Florida Memorial University is a private coeducational institution with the distinction of being one of the oldest academic centers in the state, and the only historically Black university in South Florida.
In 1879, members of the Bethlehem Baptist Association founded the school, then called Florida Baptist Institute, in Live Oak, Fla., to create “a college of instruction for our ministers and children.” Amid racial tensions, then President Rev. Matthew Gilbert and other staff members fled Live Oak for Jacksonville, Fla., where he founded the Florida Baptist Academy in the basement of Bethel Baptist Church, with Sarah Ann Blocker as the main instructor.
In 1896, Nathan White Collier was appointed president of the Academy, a post he held for 45 years. J. Rosamond Johnson was recruited to teach music at the school, where he composed music for the poem “Lift Ev’ry Voice and Sing,” creating the song now known as the “Negro National Anthem.”
Due to a growing student body, in September 1918, the school began its third incarnation at its new home in St. Augustine, Fla., as the Florida Normal and Industrial Institute. The students were encouraged to be industrious and self-sufficient, receiving hands-on training in the practical fields that would allow them to support themselves and their families. In 1942, the school merged with the still-operating Florida Institute at Live Oak and became Florida Normal Industrial and Memorial College. Florida native and writer of the Harlem Renaissance, Zora Neale Hurston, served as an instructor for the school during this time.
The advent of the civil rights movement brought change to St. Augustine. Florida Memorial students protested segregation by participating in sit-ins, wade-ins, and swim-ins, orchestrated in part by the Rev. Dr. Martin Luther King Jr. In light of the turbulent times, Dr. Royal W. Puryear oversaw the relocation of the school to a 48-acre former air strip near the South Florida City of Opa-locka in Miami-Dade County. In November 1968, the new campus opened as Florida Memorial College. In December 2004, the institution’s charter was amended, and the name Florida Memorial University was adopted.
The Florida Memorial University of today is ascending to excellence and stands in a position of great promise. Now a world-class institution, FMU offers undergraduate and graduate programs in high demand fields that prepare students for successful careers in the global marketplace. In fact, FMU graduates enjoy the sixth highest starting salaries in the state
FMU is a community of scholars committed to the pursuit of knowledge, truth, and the free exchange of ideas. Students flourish with support, encouragement, and mentorship. Faculty reinforce the importance of life-long learning, inspiring students to fully participate and contribute to society. FMU students understand what is takes to succeed.

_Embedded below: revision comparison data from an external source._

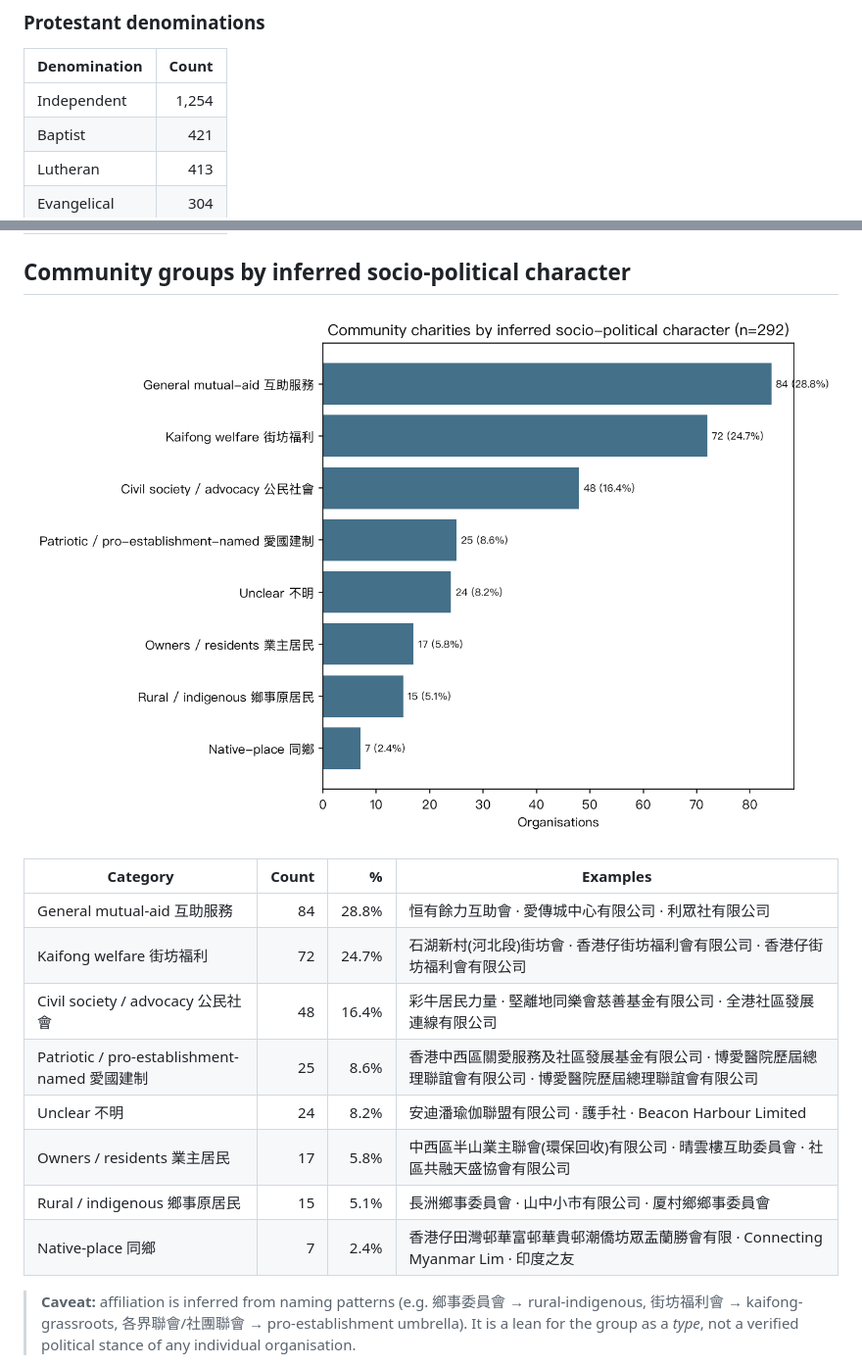
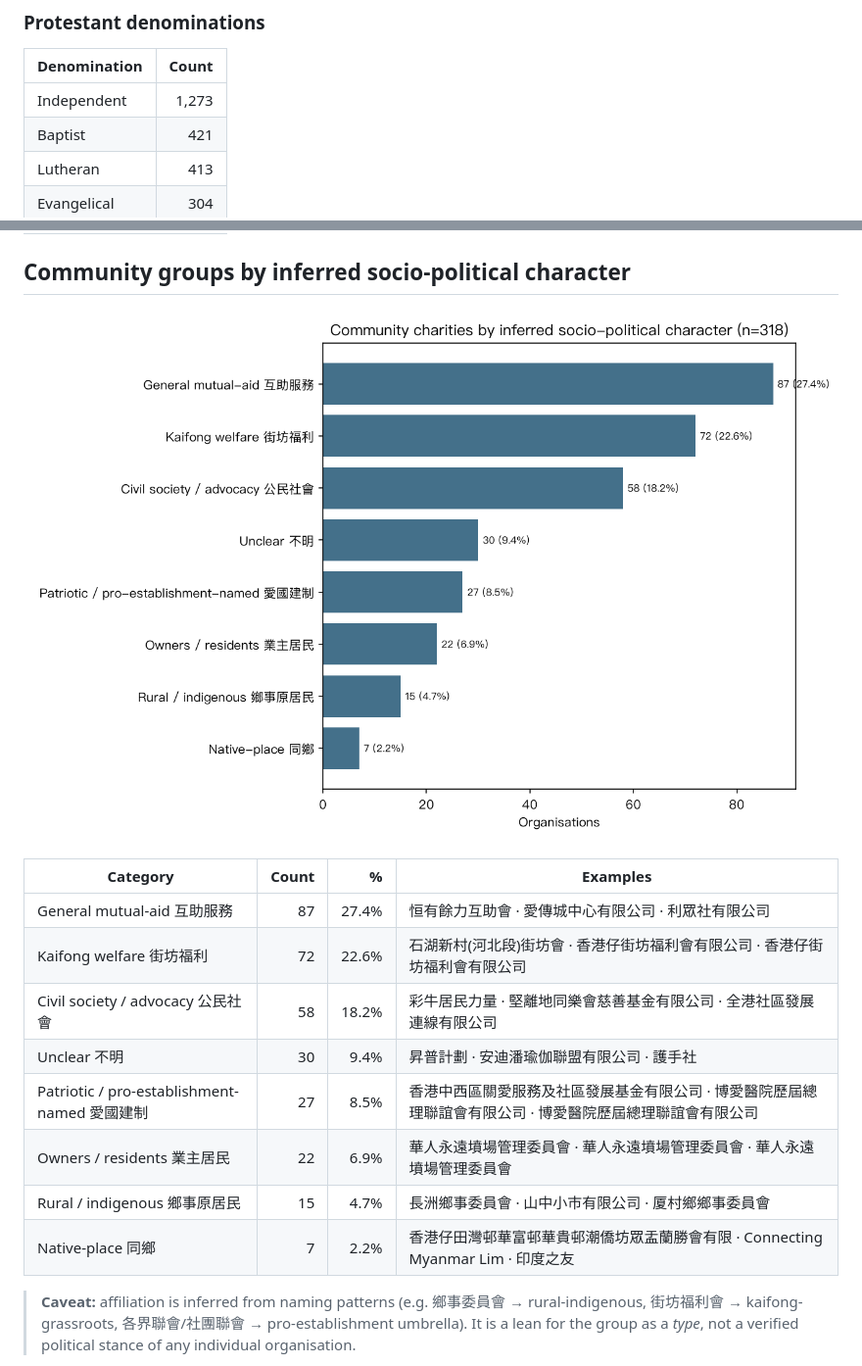
Before and after one commit to yellowcandle/ord-88, a Markdown page: s88_subreport.md, 2 parts joined by grey strips. Shown at 98% size. GitHub-like rendering; pictures changed too: s88_community.png.

```diff
--- a/s88_subreport.md
+++ b/s88_subreport.md
@@ -26,7 +26,7 @@ character are **inferred from organisation names** and are indicative, not autho
 
 | Denomination | Count |
 |---|---:|
-| Independent | 1,254 |
+| Independent | 1,273 |
 | Baptist | 421 |
 | Lutheran | 413 |
 | Evangelical | 304 |
@@ -46,14 +46,14 @@ character are **inferred from organisation names** and are indicative, not autho
 
 | Category | Count | % | Examples |
 |---|---:|---:|---|
-| General mutual-aid 互助服務 | 84 | 28.8% | 恒有餘力互助會 · 愛傳城中心有限公司 · 利眾社有限公司 |
-| Kaifong welfare 街坊福利 | 72 | 24.7% | 石湖新村(河北段)街坊會 · 香港仔街坊福利會有限公司 · 香港仔街坊福利會有限公司 |
-| Civil society / advocacy 公民社會 | 48 | 16.4% | 彩牛居民力量 · 堅離地同樂會慈善基金有限公司 · 全港社區發展連線有限公司 |
-| Patriotic / pro-establishment-named 愛國建制 | 25 | 8.6% | 香港中西區關愛服務及社區發展基金有限公司 · 博愛醫院歷屆總理聯誼會有限公司 · 博愛醫院歷屆總理聯誼會有限公司 |
-| Unclear 不明 | 24 | 8.2% | 安迪潘瑜伽聯盟有限公司 · 護手社 · Beacon Harbour Limited |
-| Owners / residents 業主居民 | 17 | 5.8% | 中西區半山業主聯會(環保回收)有限公司 · 晴雲樓互助委員會 · 社區共融天盛協會有限公司 |
-| Rural / indigenous 鄉事原居民 | 15 | 5.1% | 長洲鄉事委員會 · 山中小市有限公司 · 厦村鄉鄉事委員會 |
-| Native-place 同鄉 | 7 | 2.4% | 香港仔田灣邨華富邨華貴邨潮僑坊眾盂蘭勝會有限 · Connecting Myanmar Lim · 印度之友 |
+| General mutual-aid 互助服務 | 87 | 27.4% | 恒有餘力互助會 · 愛傳城中心有限公司 · 利眾社有限公司 |
+| Kaifong welfare 街坊福利 | 72 | 22.6% | 石湖新村(河北段)街坊會 · 香港仔街坊福利會有限公司 · 香港仔街坊福利會有限公司 |
+| Civil society / advocacy 公民社會 | 58 | 18.2% | 彩牛居民力量 · 堅離地同樂會慈善基金有限公司 · 全港社區發展連線有限公司 |
+| Unclear 不明 | 30 | 9.4% | 昇普計劃 · 安迪潘瑜伽聯盟有限公司 · 護手社 |
+| Patriotic / pro-establishment-named 愛國建制 | 27 | 8.5% | 香港中西區關愛服務及社區發展基金有限公司 · 博愛醫院歷屆總理聯誼會有限公司 · 博愛醫院歷屆總理聯誼會有限公司 |
+| Owners / residents 業主居民 | 22 | 6.9% | 華人永遠墳場管理委員會 · 華人永遠墳場管理委員會 · 華人永遠墳場管理委員會 |
+| Rural / indigenous 鄉事原居民 | 15 | 4.7% | 長洲鄉事委員會 · 山中小市有限公司 · 厦村鄉鄉事委員會 |
+| Native-place 同鄉 | 7 | 2.2% | 香港仔田灣邨華富邨華貴邨潮僑坊眾盂蘭勝會有限 · Connecting Myanmar Lim · 印度之友 |
 
 > **Caveat:** affiliation is inferred from naming patterns (e.g. 鄉事委員會 → rural-indigenous,
 > 街坊福利會 → kaifong-grassroots, 各界聯會/社團聯會 → pro-establishment umbrella). It is a lean for
```
Also changed, not shown: other parts of s88_subreport.md (+4 -4 lines), s88_report.md (+12 -12 lines), s88_categories.png, s88_religion.png, 15 other files.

A beautifully renovated, technologically advanced, welcoming campus is the hub of vibrant student life. Whether you reside on or off campus, you will have access to activities for every interest, including athletics, Greek life, academic organizations, the arts, and even a nationally recognized marching band. A small, family-like campus community seamlessly provides the resources and opportunities commonly found at larger institutions.
Community engagement is a crucial part of the FMU experience. The university has become a major presence in the local – and global – community, having formed strong partnerships with renowned corporations and organizations. These relationships open doors, foster connections, and provide real-world experiences that set FMU students apart from the crowd.
FMU is a culturally diverse institution, transforming lives and helping to create a future for people from many races, ethnicities, countries, religions, and socio-economic backgrounds. The FMU legacy is firmly rooted in steadfast dedication and commitment to pursue its mission to instill in our students the values of leadership, character, and service to enhance their lives and the lives of others. Strong moral character, mutual respect, freedom of worship, and a commitment to serve are the hallmarks of what it means to be a Florida Memorial Lion.